Baharat spice mix is available at Middle Eastern grocery stores, specialty markets, and online. You can also make your own. Grinding whole spices is ideal, but preground ones are fine, too.
1 tablespoon ground cardamom
1 tablespoon freshly ground black pepper
1 tablespoon ground cinnamon
1 tablespoon ground ginger
teaspoons ground allspice
teaspoons ground nutmeg

Combine all the ingredients in a bowl and mix well. Keep in a cool, dark place in an airtight jar. Use for meatballs, stuffed vegetables, and meat-filled pastries.  

Excerpted from JEWISH SOUL FOOD by Janna Gur. Copyright © 2014 by Janna Gur. Excerpted by permission of Schocken, a division of Random House LLC. All rights reserved. No part of this excerpt may be reproduced or reprinted without permission in writing from the publisher. Cover photo by Daniel Lailah.


Monday, October 27, 2014

Q&A with the Director of Karski & The Lords of Humanity

On Wednesday, November 19 at 7 p.m., the Museum  will welcome director Slawomir Grünberg for a screening and discussion of his new film, Karski & the Lords of Humanity.

The film tells the story of Jan Karski, the Polish resistance fighter who risked his life to reveal the horrors of the Warsaw Ghetto. This innovative documentary in English and Polish sheds light on Karski’s daring exploits and important legacy 100 years after his birth.

Watch the trailer here.

We’re grateful that Mr. Grünberg took the time to answer some of our questions about the film’s subject and his unique way of portraying Karksi’s life using animation.

MJH: Why you were drawn to Karski’s story

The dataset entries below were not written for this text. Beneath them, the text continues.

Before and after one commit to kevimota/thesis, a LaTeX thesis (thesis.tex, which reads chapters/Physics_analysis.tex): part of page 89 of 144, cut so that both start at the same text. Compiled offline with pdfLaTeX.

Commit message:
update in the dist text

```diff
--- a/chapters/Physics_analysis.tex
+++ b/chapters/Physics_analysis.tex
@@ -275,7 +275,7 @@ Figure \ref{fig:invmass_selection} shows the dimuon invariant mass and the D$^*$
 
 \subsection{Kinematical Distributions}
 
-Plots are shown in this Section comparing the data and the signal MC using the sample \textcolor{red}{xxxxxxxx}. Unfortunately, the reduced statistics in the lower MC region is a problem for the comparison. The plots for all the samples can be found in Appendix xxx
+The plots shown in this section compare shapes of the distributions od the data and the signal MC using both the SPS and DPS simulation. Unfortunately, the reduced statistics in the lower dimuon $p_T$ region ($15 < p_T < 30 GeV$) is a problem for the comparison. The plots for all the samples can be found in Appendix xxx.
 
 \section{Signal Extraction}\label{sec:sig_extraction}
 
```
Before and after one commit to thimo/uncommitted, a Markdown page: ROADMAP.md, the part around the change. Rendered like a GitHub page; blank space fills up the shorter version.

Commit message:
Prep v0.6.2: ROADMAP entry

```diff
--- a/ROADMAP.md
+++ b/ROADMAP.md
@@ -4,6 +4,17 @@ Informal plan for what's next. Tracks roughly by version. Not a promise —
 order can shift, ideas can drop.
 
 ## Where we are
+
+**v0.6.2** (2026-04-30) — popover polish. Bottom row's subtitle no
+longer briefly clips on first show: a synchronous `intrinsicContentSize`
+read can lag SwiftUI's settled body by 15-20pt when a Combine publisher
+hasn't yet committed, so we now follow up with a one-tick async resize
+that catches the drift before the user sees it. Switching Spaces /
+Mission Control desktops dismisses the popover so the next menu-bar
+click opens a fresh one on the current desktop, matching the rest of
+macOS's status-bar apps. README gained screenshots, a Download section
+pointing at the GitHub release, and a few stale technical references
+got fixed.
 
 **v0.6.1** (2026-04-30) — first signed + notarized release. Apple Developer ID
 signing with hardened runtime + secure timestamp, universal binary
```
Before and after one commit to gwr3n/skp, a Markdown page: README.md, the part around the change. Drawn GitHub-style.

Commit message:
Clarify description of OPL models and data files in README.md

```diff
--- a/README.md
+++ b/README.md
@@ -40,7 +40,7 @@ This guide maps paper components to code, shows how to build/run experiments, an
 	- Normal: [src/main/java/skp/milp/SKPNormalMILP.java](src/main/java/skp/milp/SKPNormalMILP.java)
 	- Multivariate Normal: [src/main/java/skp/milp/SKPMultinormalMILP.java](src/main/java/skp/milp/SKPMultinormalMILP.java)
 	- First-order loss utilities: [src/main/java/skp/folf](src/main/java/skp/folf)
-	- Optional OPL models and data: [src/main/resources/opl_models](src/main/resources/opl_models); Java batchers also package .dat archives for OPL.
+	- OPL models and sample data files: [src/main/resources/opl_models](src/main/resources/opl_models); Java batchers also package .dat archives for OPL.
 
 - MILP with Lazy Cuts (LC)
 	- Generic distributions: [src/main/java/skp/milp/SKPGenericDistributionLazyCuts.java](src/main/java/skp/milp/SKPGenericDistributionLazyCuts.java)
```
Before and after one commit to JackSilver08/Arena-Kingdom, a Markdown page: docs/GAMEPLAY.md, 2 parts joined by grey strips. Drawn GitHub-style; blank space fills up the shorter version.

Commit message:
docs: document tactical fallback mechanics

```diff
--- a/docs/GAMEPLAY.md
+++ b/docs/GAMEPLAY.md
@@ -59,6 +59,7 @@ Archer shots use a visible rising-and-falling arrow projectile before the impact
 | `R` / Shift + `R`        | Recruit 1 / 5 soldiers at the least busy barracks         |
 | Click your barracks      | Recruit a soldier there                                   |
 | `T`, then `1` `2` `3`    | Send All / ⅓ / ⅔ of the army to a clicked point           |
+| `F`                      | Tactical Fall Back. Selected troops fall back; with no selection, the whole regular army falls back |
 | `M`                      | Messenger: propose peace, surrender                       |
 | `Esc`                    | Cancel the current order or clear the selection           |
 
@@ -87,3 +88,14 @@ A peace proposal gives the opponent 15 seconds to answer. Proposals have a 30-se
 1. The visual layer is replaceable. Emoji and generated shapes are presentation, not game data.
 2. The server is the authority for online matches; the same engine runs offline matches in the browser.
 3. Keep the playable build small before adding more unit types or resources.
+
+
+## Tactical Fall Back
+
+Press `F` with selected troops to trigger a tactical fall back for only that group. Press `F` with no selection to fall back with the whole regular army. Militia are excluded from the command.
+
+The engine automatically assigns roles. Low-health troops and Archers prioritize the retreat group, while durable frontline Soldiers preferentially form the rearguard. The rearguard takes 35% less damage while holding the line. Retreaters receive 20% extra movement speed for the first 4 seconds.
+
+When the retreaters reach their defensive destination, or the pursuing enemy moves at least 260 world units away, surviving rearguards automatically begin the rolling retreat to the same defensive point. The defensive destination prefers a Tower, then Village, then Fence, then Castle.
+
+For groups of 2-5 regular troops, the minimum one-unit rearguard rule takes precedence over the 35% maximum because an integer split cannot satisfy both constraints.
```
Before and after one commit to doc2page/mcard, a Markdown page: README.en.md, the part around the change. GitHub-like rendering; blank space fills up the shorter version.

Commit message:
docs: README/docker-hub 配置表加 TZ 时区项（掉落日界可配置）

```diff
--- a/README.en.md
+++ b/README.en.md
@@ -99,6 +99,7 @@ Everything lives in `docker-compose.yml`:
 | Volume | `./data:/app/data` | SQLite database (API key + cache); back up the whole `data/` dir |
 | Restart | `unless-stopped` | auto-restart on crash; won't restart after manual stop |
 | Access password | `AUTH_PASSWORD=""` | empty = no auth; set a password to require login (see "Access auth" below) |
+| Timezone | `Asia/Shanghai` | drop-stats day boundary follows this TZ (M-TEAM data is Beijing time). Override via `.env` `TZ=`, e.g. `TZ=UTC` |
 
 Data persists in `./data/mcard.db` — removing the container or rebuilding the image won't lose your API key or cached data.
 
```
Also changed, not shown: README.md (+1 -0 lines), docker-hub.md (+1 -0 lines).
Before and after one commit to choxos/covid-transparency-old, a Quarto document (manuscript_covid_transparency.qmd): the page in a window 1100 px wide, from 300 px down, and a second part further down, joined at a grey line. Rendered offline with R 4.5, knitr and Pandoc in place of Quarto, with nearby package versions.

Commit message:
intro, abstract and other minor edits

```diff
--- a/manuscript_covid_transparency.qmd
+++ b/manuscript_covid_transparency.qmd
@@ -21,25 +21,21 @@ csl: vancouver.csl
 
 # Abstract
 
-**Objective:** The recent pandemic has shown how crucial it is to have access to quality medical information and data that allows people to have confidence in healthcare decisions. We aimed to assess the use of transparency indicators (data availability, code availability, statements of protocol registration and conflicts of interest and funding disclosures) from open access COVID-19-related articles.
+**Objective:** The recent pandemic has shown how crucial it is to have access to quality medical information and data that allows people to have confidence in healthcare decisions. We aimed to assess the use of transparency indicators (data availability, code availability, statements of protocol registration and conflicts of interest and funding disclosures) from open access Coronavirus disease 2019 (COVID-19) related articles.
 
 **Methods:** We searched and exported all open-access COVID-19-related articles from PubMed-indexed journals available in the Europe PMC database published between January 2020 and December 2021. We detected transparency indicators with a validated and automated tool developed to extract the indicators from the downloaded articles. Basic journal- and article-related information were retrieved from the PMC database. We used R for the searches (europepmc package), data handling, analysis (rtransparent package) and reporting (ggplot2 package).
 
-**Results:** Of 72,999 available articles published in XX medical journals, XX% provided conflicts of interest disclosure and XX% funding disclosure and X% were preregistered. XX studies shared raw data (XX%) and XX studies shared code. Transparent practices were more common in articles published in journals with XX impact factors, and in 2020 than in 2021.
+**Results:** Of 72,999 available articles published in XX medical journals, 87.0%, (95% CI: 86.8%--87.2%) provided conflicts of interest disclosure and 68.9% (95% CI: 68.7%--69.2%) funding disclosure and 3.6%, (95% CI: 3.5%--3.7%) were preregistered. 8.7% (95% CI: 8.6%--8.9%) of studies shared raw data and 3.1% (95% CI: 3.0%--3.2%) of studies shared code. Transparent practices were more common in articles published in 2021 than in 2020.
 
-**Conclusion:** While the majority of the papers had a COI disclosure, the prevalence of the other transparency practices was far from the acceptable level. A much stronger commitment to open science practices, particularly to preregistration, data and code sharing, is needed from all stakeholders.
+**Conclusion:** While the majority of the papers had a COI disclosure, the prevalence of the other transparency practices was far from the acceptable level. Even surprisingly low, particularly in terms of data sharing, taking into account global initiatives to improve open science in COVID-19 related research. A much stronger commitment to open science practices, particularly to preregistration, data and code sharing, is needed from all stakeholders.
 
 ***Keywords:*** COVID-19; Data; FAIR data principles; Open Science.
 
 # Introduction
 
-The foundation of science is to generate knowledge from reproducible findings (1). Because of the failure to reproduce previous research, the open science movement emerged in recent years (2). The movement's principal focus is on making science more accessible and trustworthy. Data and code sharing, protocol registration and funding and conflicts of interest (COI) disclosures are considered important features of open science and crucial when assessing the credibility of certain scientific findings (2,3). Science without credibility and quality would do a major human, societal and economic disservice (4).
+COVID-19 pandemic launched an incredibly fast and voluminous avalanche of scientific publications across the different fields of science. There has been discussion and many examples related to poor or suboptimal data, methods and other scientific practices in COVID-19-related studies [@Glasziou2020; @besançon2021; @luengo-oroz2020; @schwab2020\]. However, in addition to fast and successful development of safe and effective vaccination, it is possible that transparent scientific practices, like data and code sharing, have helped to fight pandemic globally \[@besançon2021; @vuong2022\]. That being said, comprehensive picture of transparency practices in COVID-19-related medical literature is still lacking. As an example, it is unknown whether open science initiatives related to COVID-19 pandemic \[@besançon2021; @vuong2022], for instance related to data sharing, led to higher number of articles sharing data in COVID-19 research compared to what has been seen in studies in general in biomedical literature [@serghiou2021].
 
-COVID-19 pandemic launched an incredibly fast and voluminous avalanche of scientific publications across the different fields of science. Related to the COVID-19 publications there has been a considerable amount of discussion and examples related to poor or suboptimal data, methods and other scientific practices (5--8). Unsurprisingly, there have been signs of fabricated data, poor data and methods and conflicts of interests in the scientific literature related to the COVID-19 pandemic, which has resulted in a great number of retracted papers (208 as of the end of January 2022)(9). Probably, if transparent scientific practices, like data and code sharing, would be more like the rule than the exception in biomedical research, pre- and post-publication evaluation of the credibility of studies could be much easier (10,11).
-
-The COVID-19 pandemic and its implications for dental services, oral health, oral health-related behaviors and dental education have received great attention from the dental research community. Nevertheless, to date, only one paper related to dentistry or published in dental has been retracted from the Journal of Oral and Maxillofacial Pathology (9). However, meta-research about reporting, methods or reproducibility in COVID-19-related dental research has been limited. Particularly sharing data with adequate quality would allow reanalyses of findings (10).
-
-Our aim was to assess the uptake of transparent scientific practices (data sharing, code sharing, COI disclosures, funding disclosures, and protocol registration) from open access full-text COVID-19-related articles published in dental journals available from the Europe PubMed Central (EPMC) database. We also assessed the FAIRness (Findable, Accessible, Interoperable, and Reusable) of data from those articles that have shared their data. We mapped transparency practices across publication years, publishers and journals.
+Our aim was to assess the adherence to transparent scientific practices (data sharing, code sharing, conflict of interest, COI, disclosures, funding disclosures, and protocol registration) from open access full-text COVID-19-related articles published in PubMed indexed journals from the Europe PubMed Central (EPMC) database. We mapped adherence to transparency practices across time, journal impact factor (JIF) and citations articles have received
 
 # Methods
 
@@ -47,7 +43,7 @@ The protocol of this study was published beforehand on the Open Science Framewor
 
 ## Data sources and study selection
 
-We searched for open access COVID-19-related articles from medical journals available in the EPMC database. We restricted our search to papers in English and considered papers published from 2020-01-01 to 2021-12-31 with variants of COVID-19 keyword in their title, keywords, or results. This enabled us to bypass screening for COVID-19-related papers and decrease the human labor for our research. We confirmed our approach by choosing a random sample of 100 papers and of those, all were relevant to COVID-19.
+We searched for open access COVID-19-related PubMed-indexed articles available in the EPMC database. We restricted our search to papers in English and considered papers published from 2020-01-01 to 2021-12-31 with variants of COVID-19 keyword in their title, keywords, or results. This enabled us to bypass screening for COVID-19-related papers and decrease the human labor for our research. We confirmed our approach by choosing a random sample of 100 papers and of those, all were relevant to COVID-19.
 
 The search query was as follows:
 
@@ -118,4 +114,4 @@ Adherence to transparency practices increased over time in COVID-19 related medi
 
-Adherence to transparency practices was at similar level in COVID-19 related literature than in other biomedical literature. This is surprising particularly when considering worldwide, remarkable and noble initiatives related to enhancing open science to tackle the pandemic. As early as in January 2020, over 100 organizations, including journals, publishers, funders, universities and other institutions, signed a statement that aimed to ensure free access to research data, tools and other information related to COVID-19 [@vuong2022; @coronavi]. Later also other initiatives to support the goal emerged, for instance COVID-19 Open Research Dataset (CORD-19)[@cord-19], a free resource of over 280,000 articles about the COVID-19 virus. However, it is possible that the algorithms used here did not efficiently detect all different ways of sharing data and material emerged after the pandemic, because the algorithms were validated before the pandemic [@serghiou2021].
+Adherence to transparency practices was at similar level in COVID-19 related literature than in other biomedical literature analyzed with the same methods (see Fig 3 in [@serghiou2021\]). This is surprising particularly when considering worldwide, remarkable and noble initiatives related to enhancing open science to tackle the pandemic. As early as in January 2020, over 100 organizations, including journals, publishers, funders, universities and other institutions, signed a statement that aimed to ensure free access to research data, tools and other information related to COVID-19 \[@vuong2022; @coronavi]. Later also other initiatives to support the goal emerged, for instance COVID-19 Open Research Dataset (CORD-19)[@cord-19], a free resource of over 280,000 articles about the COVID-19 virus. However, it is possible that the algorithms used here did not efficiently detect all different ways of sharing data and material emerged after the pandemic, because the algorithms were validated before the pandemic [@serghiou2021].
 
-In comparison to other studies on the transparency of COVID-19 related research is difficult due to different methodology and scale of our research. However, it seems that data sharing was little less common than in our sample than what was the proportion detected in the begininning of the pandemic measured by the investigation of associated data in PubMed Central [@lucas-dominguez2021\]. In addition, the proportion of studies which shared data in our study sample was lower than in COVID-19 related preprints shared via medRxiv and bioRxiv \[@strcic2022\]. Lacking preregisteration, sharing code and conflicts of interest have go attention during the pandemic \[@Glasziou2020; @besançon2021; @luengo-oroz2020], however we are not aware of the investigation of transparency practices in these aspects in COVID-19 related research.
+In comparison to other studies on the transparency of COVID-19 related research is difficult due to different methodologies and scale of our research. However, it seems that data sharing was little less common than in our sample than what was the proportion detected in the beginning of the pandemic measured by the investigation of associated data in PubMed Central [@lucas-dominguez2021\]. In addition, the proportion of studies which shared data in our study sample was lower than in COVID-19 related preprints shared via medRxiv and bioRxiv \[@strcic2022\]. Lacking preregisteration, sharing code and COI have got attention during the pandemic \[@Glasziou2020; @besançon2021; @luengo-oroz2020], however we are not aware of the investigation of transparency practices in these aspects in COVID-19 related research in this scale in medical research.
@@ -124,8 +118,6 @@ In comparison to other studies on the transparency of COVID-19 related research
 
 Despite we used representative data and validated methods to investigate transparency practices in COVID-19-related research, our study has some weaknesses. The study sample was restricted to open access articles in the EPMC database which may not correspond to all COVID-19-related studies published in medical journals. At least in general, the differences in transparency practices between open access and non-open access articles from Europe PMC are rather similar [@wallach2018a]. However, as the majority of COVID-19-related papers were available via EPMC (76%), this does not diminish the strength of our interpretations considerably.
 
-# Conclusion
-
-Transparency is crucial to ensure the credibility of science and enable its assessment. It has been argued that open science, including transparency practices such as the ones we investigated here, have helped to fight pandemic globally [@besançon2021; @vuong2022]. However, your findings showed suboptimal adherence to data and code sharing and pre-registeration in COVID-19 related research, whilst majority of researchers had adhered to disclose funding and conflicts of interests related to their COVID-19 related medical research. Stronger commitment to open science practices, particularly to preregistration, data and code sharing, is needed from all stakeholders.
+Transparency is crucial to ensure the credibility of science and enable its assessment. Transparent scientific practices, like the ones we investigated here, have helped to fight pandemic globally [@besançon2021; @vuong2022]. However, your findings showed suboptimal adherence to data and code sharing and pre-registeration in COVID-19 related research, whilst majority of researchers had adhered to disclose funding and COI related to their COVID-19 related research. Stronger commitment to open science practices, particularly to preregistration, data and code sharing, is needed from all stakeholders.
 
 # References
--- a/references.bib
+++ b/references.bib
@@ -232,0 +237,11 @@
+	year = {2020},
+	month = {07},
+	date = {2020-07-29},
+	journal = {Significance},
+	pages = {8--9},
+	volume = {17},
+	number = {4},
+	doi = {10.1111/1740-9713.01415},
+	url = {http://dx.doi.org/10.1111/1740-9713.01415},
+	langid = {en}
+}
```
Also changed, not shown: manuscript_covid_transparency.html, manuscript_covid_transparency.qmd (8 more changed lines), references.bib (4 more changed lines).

Slawomir Grünberg: Jan Karski is an example of a modern day hero. I wanted to present an earnest portrait of a man who juggled between life and death while fulfilling a desperate mission to stop the annihilation of European Jews. As a member of the Polish underground during World War II, Karski took a huge risk by infiltrating the Warsaw Ghetto and a Nazi transit camp. There he witnessed the horrors of the Holocaust in order to carry a first-hand report to the Western Allies and the world’s leaders. When I first heard the story, I was very inspired that this extraordinary individual was only 25 years old at the time of his mission.” 

MJH: What you hope audiences will walk away thinking or feeling about his life and legacy? 

SG: We hope our audience will be diverse, not only in terms of age, but also in terms of religion, ethnicity, and cultural background. We would like the viewers to learn about Karski’s World War II mission, and also come away with an appreciation of Karski’s contribution to the humanities. We are especially interested in engaging university and high-school students. We are reaching out to them via Facebook, Twitter, and You Tube. Having presented excerpts from the work-in-progress, we are receiving very positive responses to the use of animation in the project, especially from educators who continue to approach us expressing their desire to use the completed film in their work.

MJH:  We’d love to hear a little about why you chose to partially animate the film.

SG: My inspiration to use animation in my project was the Israeli film "Waltz with Bashir," which I found extremely moving. A similar innovative fusion of technologies was employed by our team to create a unique film reality, and to bring Karski’s compelling story to life.

The film employs animation intertwined with documentary scenes and archival footage, including authentic voice-over by Jan Karski himself. Thanks to the animation techniques, we are able to recreate the events, which took place during Karski’s World War II mission including his treacherous visit to the Warsaw Ghetto, where he witnessed the indignities and traumas to which Jews were being subjected in Nazi-occupied Poland only months preceding the Final Solution. 

 The film is presented with the Polish Cultural Institute and the Jan Karski Educational Foundation.

Image courtesy of Slawomir Grünberg.